WHEN Anthony Steel was offered to get involved in the coming operatic spectacle “OperaMania” he jumped at the chance, and not just for the money.Steel, you see, loves all things Russian. He’s been a fluent Russian speaker since studying the language in English national service as a young man, an attribute all-too-rare in this monolingual society and exceedingly useful in the theatre.
Coincidentally, the only other major player in Aussie theatre with comparable Russian skills is entrepreneur Andrew Guild, the former creative partner with Michael Edgley. Steel recently wrote that he once declined an invitation by ASIO to spy on the Edgleys’ Russian connections.
So, here in Australia, we know about St Petersburg’s Kirov Opera, but what about this one?
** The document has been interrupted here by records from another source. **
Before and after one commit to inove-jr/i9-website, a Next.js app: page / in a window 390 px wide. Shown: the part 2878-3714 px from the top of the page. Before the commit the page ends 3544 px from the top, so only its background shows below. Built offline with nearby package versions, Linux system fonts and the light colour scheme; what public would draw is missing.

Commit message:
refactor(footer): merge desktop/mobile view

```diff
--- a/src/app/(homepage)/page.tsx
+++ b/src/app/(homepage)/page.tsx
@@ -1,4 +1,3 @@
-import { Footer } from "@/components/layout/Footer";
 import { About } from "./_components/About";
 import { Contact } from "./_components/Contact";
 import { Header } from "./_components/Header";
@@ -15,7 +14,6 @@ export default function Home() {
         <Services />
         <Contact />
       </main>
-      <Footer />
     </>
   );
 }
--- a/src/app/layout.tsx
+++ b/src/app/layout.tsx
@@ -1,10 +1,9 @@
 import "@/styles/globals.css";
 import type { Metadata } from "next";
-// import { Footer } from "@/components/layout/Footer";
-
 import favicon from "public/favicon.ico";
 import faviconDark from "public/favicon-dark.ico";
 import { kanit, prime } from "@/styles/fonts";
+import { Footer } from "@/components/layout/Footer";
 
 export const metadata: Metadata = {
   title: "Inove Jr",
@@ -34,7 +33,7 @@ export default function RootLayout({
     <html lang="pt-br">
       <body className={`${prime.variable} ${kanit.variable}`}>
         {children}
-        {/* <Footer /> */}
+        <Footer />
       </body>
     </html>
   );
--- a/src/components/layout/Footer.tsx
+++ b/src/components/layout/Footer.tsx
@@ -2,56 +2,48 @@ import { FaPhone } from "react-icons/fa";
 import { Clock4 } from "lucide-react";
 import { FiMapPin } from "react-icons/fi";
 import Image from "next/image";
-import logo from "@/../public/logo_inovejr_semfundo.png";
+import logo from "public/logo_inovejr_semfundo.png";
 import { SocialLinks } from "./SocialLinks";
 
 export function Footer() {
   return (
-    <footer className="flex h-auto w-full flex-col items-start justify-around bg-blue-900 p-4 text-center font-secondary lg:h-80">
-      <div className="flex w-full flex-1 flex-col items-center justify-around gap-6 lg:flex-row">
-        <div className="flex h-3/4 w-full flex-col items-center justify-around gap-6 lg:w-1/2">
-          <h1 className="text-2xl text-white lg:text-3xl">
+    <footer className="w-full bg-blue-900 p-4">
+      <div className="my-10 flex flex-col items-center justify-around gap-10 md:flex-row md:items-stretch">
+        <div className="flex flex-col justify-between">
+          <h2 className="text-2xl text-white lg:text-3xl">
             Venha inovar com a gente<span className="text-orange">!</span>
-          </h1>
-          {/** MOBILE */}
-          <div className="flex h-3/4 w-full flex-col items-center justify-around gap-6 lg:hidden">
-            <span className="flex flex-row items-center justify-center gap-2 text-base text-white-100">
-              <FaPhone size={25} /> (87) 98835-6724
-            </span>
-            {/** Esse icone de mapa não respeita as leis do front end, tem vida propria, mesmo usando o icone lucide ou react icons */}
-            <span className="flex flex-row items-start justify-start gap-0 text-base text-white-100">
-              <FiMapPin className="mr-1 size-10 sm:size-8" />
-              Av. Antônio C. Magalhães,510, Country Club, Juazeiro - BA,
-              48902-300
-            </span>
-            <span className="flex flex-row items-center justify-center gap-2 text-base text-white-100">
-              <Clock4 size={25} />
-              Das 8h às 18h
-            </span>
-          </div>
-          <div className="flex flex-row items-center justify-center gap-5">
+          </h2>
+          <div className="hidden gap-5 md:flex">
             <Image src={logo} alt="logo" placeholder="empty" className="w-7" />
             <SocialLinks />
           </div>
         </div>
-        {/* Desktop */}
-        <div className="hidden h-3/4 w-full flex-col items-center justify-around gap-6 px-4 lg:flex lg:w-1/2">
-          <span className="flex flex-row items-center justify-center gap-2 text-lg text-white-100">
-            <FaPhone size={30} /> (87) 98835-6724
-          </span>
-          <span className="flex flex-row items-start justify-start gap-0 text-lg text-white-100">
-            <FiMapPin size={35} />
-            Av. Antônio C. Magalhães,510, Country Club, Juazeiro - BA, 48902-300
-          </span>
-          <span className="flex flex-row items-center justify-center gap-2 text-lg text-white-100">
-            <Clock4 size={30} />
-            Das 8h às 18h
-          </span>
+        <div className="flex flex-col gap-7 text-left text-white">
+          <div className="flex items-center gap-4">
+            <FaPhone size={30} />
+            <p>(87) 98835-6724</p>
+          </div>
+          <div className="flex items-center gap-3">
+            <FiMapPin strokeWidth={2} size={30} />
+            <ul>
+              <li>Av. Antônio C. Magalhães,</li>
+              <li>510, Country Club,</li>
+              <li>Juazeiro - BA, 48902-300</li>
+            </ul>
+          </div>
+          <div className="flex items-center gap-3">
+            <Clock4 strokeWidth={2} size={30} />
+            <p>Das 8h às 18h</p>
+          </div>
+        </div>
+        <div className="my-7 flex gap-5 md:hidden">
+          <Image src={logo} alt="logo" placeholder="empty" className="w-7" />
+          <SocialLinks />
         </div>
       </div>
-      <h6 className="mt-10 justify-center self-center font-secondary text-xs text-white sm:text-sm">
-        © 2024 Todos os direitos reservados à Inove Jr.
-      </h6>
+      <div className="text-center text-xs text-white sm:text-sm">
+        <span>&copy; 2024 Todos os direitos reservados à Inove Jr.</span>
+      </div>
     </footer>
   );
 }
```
Steel, who acts as the Australian go-between for the company, is just the man to reassure readers that “OperaMania” is a genuinely spectacular theatrical presentation, involving 10 Moscow Novaya Opera soloists, a 44 piece symphony orchestra and four dancers from the Russian Imperial Ballet.He rates it as “among the best 3 or 4 opera companies in the country.” And unlike any of ours, it has nearly 800 people on the payroll.
He became involved through the producer, an independent businessman and close friend of the resident stage director whom he’d met years ago in Adelaide. The producer was so impressed with Steele’s Russian and his executive skills that he approached him to become the show’s on-the-ground representative in Australia. Alas, the deal hasn’t involved a trip to Russia, so he hasn’t seen the artists perform, but the canny Steel is not one for hyperbole and he’s sure they are absolutely top notch.
You can check them out as I did — baritones Andrey Breus, Alexander Martynov and Igor Golovatenko, tenor Oleg Dolgov, bass Andrey Fetisov, sopranos Galina Koroleva Tatyana Pechnikova and Elena Terentieva and mezzo sopranos Irina Romishevskaya and Tatyana Tabachuk. piano virtuoso will be Ekaterina Kolpakova.
And the company? The Kolobov Novaya Opera Theatre of Moscow was founded in 1991 by the late Russian conductor Evgeny Kolobov, known as “fierce maestro”.
Kolobov’s dream had always been to found a more interpretative, inspired opera company than he had found at the Mariinsky (Kirov) and, once established, he staged all the traditional operas, big celebratory pieces with self explanatory names like “Maria Callas”, “Viva Verdi!” and dramatised concerts like “Bravissimo!” and the present show.Daringly, Novaya Opera was also the first in Russia to stage Donizetti’s “Maria Stuarda”, Catalani’s “La Wally” and Mussorgsky’s “Boris Godunov” in the original version.
“OperaMania” has been put together by Valery Raku, resident stage director for Moscow Novaya Opera. A former chief director of the Tatar Academic Theatre of Opera and Ballet, he describes the fast-moving production as a kaleidoscope of “excerpts carefully chosen to move between comedy, tragedy and lyricism,” without pause. Opulent costumes and high tech lighting will create the sense of large operatic settings.
Though Raku has been responsible for some of the more avant-garde productions for which Moscow Novaya Opera is known, as Steele points out, an international touring show like this one is not the occasion for experimental musical forays. Steel believes opera lovers will want to come, but he’s more concerned about the general public, those who aren’t familiar with opera.
Under the baton of Vasily Valitov, the singers and orchestra will perform recognisable favourites from opera, ballet and classical recital repertoire. “There’s never more than 2 or 3 minutes of anything,” Steel says.
The first half will include popular arias from operas by Rossini, Puccini, Bizet, Strauss and Mozart, but there will be several non-operatic interludes with music by Chopin, Liszt and Rachmaninov. Tchaikovsky’s music, of course, has the talents of dancers Yaroslava Araptanova, Igor Davydov, Anna Pashkova and Alexander Volkov to bring it to life.
The second half of “OperaMania” mixes dance, pure music and opera with works by Saint-Saëns,Verdi, more Puccini, Mozart and Tchaikovsky, Bellini, Gounod and Offenbach. The evening winds up with a lively excerpt from “Die Fledermaus,” with the whole ensemble on stage.
It’s enormous, it’s maniacal, it’s likely to showcase some of the most powerful voices ever heard on the stage of Llewellyn Hall. But where, I bleat, are the Russian operatic arias?
Well you can’t have everything at once, Steel argues. That might come next time. “I look forward to the day when they bring a fully-staged Russian opera to Australia,” he says.
“OperaMania” at Llewellyn Hall, 7.30pm April 23- 24 April and 2pm on April 25, bookings to 1300 795 012 or ticketek.com.au